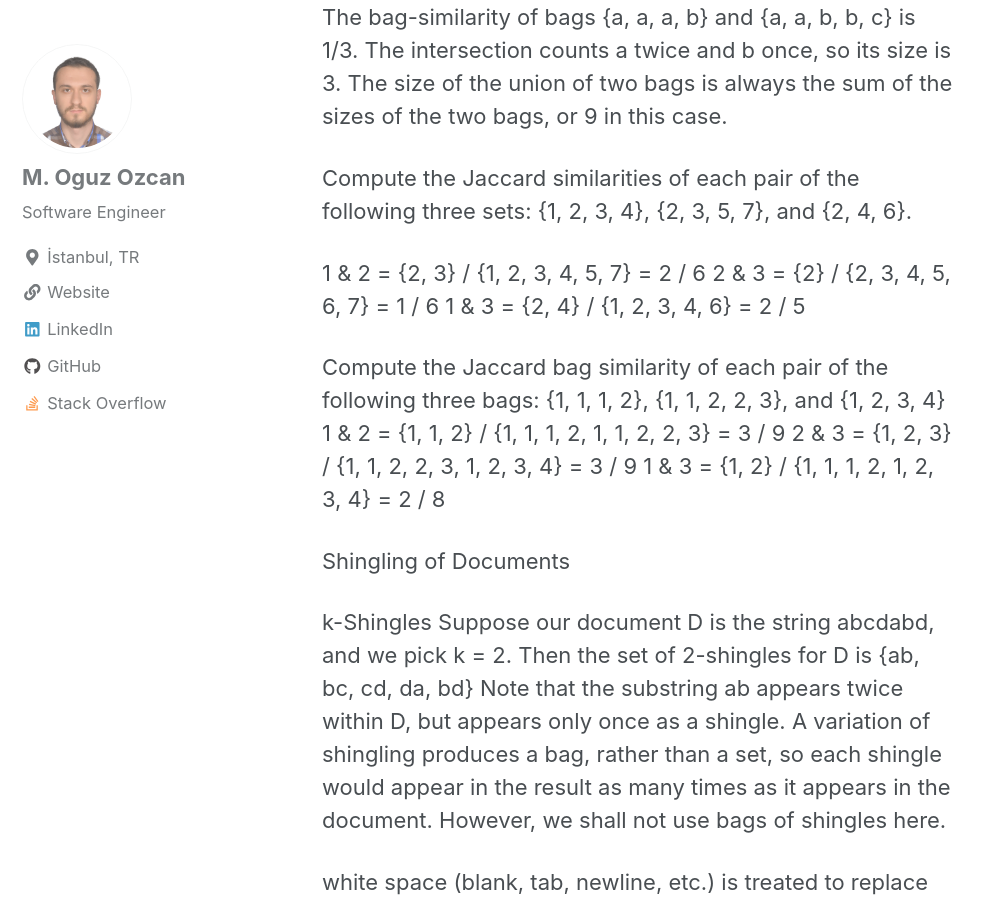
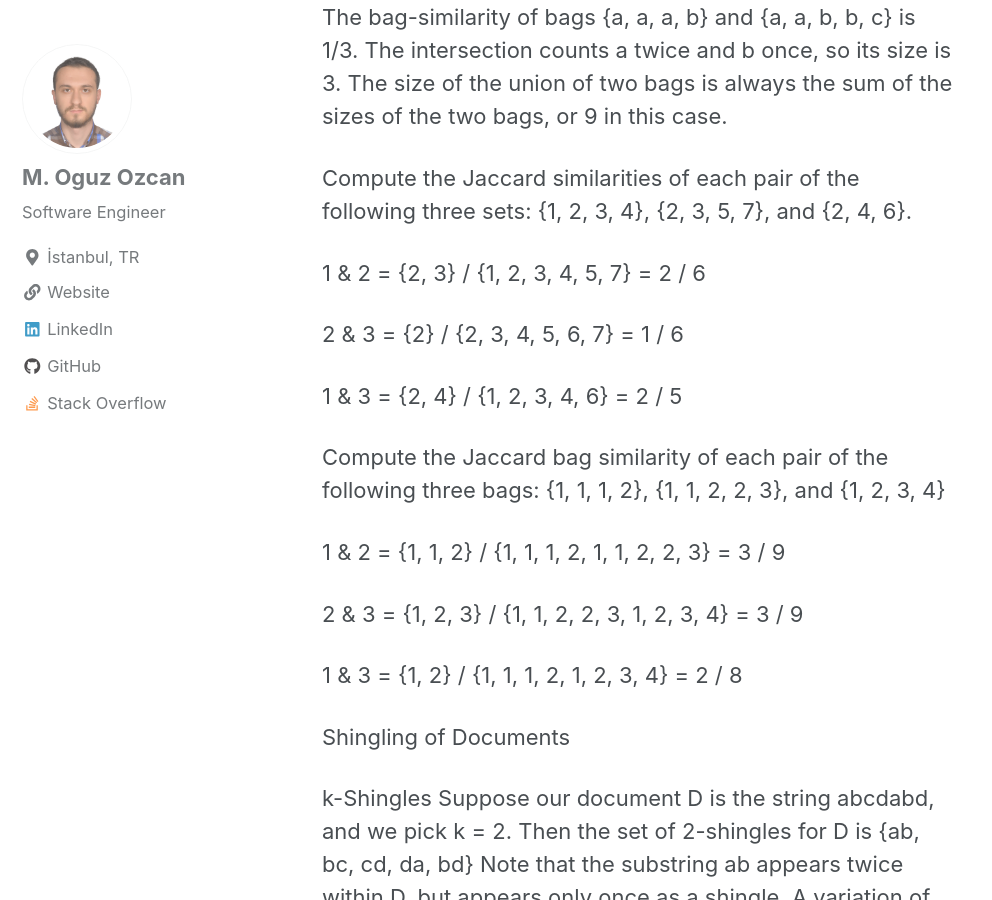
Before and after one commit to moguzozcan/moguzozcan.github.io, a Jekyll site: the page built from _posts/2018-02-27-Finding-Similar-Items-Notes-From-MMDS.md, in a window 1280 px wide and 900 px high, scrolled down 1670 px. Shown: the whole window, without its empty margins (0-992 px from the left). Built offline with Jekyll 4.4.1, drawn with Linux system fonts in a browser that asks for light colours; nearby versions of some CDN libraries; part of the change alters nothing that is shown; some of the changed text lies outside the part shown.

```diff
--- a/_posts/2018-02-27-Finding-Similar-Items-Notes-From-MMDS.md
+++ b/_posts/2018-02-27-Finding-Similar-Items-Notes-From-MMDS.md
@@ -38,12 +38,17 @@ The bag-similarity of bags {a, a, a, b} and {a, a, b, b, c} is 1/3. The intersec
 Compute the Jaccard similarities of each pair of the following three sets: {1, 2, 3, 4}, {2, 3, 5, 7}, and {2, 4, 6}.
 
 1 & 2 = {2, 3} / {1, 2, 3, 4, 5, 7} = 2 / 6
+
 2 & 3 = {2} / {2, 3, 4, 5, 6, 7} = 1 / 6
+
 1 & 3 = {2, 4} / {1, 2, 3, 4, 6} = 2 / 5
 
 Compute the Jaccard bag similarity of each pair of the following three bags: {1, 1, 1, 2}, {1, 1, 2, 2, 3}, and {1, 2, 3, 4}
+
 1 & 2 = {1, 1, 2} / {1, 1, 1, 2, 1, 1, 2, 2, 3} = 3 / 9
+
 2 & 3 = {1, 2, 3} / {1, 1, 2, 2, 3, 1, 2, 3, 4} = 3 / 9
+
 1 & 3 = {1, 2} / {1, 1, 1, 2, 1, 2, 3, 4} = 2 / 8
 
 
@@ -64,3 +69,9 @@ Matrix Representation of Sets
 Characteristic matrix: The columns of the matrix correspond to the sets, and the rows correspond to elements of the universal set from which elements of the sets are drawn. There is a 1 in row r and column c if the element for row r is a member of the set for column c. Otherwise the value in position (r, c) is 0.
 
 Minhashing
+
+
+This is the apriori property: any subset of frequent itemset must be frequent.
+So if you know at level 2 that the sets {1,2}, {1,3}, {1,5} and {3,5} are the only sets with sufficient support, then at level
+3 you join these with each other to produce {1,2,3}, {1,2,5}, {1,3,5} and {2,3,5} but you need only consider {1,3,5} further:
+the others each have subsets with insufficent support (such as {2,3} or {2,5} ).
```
...
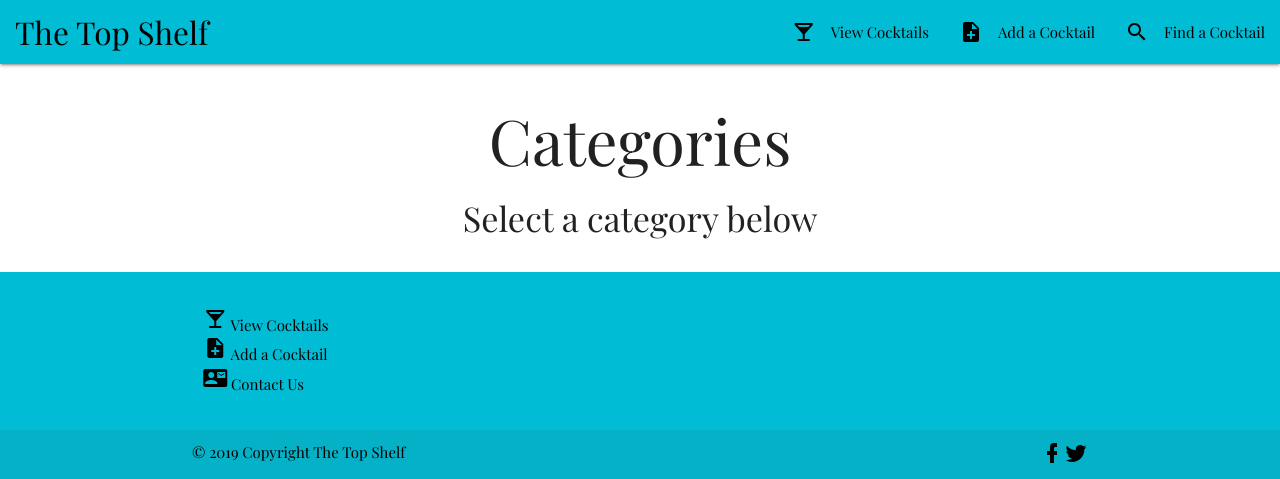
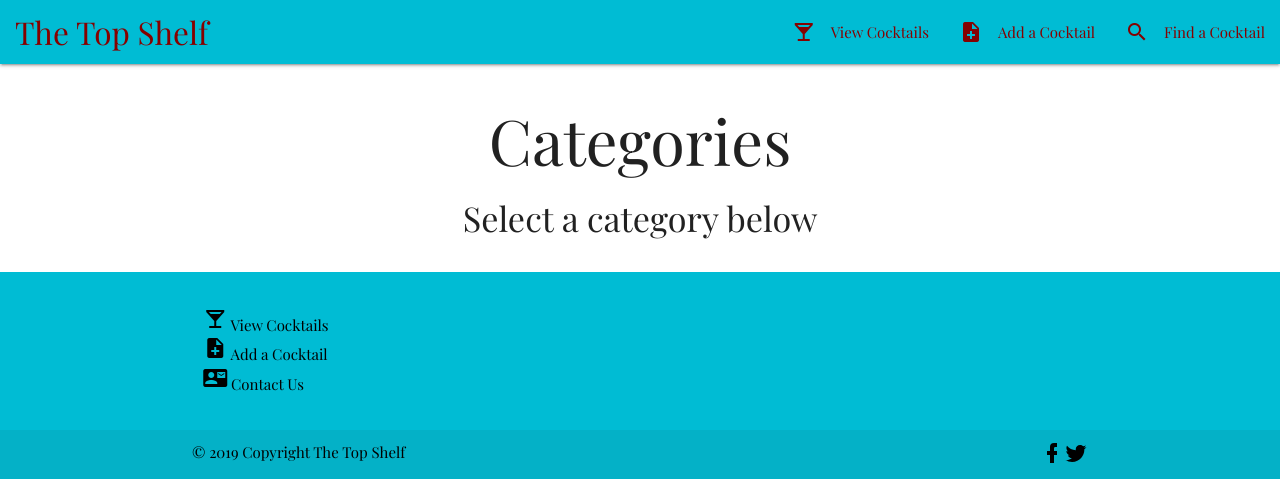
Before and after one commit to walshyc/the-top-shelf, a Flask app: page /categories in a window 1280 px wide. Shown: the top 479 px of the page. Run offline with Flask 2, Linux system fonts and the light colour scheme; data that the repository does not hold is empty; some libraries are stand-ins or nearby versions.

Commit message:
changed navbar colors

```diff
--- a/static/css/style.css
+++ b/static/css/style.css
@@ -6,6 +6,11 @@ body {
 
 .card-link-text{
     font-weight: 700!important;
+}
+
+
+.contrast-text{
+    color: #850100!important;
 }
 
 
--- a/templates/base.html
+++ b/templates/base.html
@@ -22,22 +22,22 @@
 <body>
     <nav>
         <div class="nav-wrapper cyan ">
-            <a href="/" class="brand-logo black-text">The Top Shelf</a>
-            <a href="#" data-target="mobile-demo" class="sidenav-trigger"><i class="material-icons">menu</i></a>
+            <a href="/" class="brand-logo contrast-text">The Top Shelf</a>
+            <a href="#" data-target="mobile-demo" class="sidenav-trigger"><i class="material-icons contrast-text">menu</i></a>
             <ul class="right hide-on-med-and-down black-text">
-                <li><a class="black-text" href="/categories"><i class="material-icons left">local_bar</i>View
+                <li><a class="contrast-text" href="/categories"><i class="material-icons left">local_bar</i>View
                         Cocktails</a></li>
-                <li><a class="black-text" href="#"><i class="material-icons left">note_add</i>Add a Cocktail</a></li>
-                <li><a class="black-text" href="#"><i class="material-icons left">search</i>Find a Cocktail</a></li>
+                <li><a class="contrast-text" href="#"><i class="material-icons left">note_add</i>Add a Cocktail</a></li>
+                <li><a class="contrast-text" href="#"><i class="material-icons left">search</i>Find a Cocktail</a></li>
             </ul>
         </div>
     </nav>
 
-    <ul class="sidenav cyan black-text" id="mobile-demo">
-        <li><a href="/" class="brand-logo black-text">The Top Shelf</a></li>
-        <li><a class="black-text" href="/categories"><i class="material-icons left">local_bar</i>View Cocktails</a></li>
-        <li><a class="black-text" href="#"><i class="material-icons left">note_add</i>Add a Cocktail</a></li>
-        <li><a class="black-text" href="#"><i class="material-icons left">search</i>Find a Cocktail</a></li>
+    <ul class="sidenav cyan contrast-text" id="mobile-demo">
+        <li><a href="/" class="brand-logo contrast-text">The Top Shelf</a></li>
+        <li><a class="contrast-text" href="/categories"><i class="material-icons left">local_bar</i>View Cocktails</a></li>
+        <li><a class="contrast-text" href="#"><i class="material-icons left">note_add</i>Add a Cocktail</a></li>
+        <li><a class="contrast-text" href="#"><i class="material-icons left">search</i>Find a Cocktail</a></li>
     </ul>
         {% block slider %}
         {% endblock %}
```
==
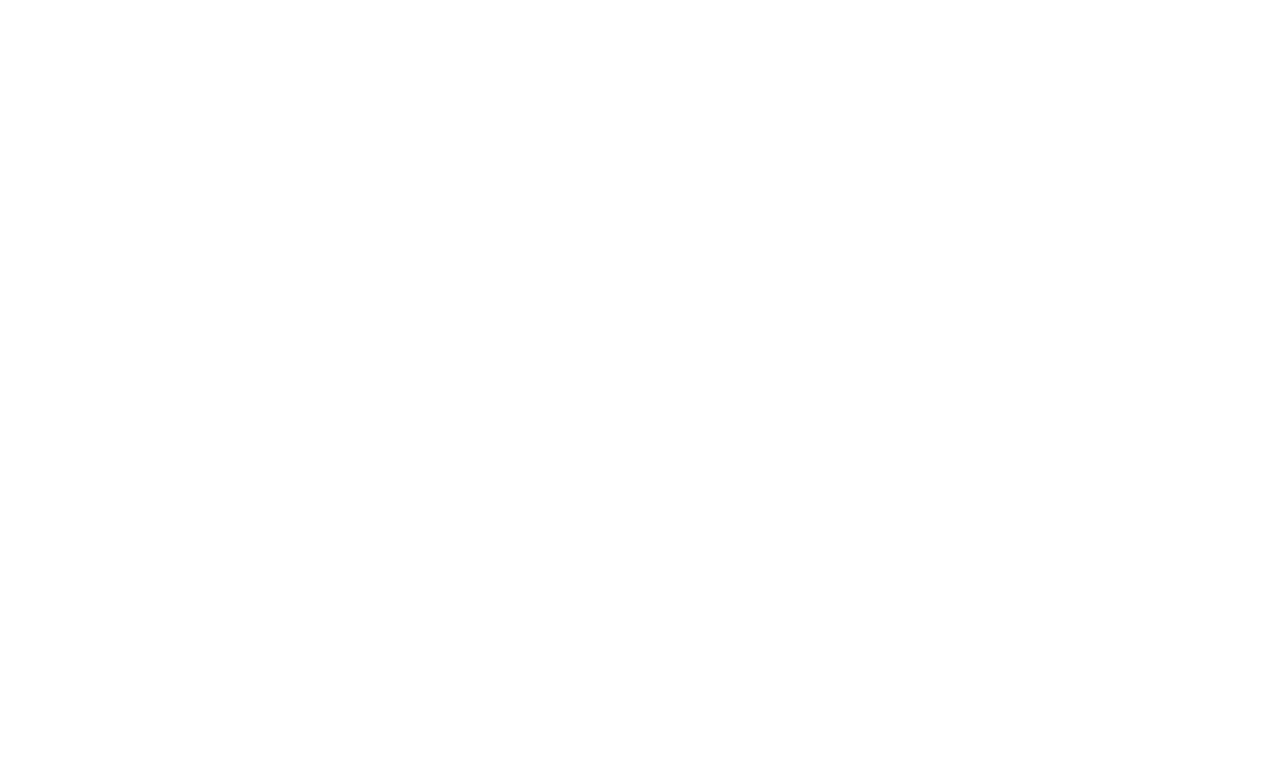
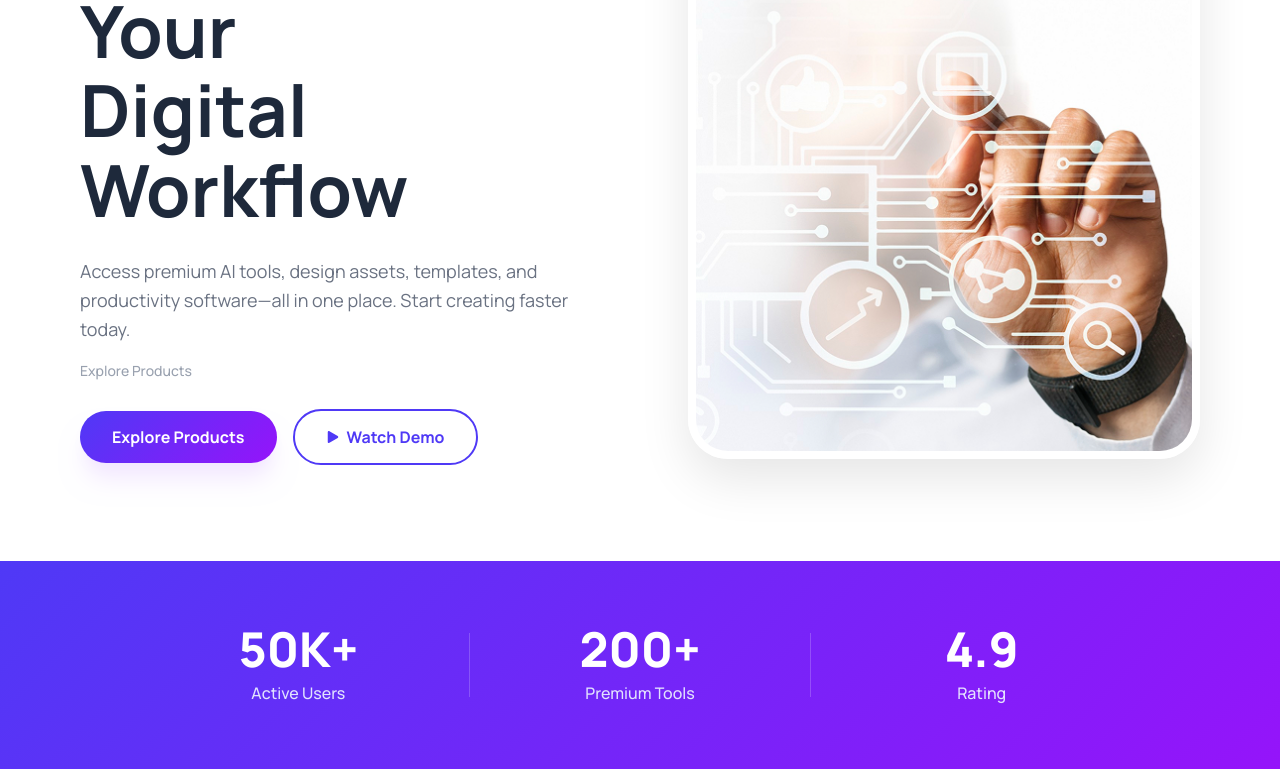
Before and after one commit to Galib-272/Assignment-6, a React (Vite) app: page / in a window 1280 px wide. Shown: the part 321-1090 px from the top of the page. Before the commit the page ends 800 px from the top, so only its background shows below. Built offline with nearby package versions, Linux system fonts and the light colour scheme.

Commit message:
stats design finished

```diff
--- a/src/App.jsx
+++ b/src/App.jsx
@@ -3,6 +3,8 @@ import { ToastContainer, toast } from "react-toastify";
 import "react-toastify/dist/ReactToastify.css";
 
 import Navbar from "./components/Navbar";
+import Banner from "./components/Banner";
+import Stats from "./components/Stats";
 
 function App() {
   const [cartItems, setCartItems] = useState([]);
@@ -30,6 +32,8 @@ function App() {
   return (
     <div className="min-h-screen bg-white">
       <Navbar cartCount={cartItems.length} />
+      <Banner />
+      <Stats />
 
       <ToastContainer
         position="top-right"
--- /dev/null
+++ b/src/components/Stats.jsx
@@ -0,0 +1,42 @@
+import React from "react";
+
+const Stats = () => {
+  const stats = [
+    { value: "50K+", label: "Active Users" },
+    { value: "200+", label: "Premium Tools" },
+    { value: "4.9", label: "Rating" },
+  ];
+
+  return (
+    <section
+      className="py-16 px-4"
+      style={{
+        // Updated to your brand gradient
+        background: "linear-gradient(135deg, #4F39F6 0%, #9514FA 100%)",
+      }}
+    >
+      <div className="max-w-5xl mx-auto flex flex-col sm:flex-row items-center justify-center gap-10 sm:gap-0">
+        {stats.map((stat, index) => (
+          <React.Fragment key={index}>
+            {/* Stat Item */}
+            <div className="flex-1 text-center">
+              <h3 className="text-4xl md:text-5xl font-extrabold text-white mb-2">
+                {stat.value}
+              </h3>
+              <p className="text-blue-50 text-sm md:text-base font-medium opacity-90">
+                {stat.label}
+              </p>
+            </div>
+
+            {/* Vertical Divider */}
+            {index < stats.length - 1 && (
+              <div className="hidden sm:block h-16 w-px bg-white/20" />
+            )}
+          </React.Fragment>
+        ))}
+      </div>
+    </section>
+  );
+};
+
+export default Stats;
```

Task directions:
Read through the data and copy every line where "base" shows up.

Answer:
--- a/templates/base.html
+++ b/templates/base.html
+              <p className="text-blue-50 text-sm md:text-base font-medium opacity-90">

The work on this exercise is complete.